One possible ray of light for the BART ride option is the report of WiMax service coming:
WiMAX is similar to WiFi but can carry signals across greater distances. WiMax is also being considered by Silicon Valley public transportation officials (free registration) who want to let passengers browse the Internet on local train systems like BART. They want to run a test from July to December. WiMAX, they believe, might be a better technology to do hand-offs as the train rushes through various wireless coverage zones. read on(via burtonator)
Maybe the price hikes will help them pay for a software test harness; BART's bugs have rendered the system unusable in the past.( Apr 20 2006, 07:19:57 AM PDT ) Permalink
This is totally amazing! With all of the gazillions of dollars and BTU's of hot air poured out over "homeland security," here comes Marc Ecko laughing in the face of the beast by tagging (as in, the spray paint kind, not folksonomy) Air Force One!

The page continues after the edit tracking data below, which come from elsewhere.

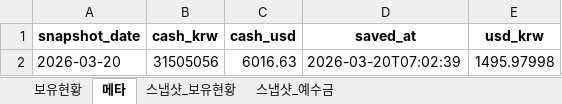
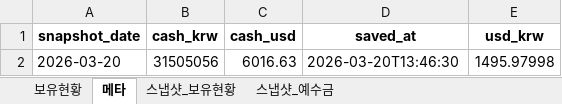
Before and after one commit to ssungjun83/invest_diary_claude, an Excel workbook: portfolio_auto.xlsx, sheet 메타, drawn as a sheet; values as stored, in another font and other column widths than the file's, no borders; the diff names each change by its address in the sheet, - before the commit and + after, or states it on an @@ line.

```diff
--- a/portfolio_auto.xlsx (sheet 메타)
+++ b/portfolio_auto.xlsx (sheet 메타)
-D2 (saved_at): 2026-03-20T07:02:39
+D2 (saved_at): 2026-03-20T13:46:30
```
Also changed, not shown: sheet 스냅샷_보유현황, sheet 보유현황, sheet 스냅샷_예수금.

Coming next: "Mark Ecko In Gitmo"( Apr 19 2006, 09:29:21 AM PDT ) Permalink
Here comes a changing of the guard at the War House: McClellan Out as White House Press Secretary. Now I just wonder what the final parting words from Dubya to exiting Press Secretary Scott McClellan will be, let's see:
I posted last month about how winning feels good. With the thrill of victory comes a new challenge: what's next? Well, my daughter's team's second place showing in the Odyssey of the Mind regionals was followed up by first place in the State competition, so next up: the World!
The World competition is in Ames, Iowa. I've never been there. I've flown over Iowa plenty of times, traveling to and from Chicago. But the corn fields, cattle corrals and pig pokes of Iowa ... will be a new to me. All told, we're running up thousands of dollars to pull this off but I'm sure for the kids this will be one of life's great experiences, so it's all worth it. I have an alter-ego running a separate blog to track that endeavor and our challenges. We've got paypal links to accept donations (tax deductible, even) but simply talking about and linking to that blog will help, so please shine a little light on us.( Apr 18 2006, 05:20:20 PM PDT ) Permalink
Today, like many days, the phrase "user generated content" left my lips in the course of conversation. It's a habit. OK, maybe it's a bad habit. Since Tim Bray posted about his hatred for the label, I've been increasingly self-conscious about using those words. I agree, it's laden with exploitative connotations. Derek Powazek adeptly decomposed the nastiness further. Yes, not long ago editorial, movie editing, audio mixing and other tools of creation were only accessible to the pros. Yes, the burst of creativity that has accompanied the mass-amateurization of media of all kinds begs for an improvement of the vernacular. However, Scott Rosenberg, lamenting the absence of a credible replacement, reminds us that content from the pro's still has value (Seymour Hersh didn't blog the latest plan of attack, now did he?). Breaking habits often requires conscious adoption of an alternative. So, what? People Contributed Media? Individual Creations? Actually, I'm more intrigued by "user distributed content" but maybe I'll post about that later and then I'll have to wring my hands over a better name for it.( Apr 11 2006, 09:57:02 PM PDT ) Permalink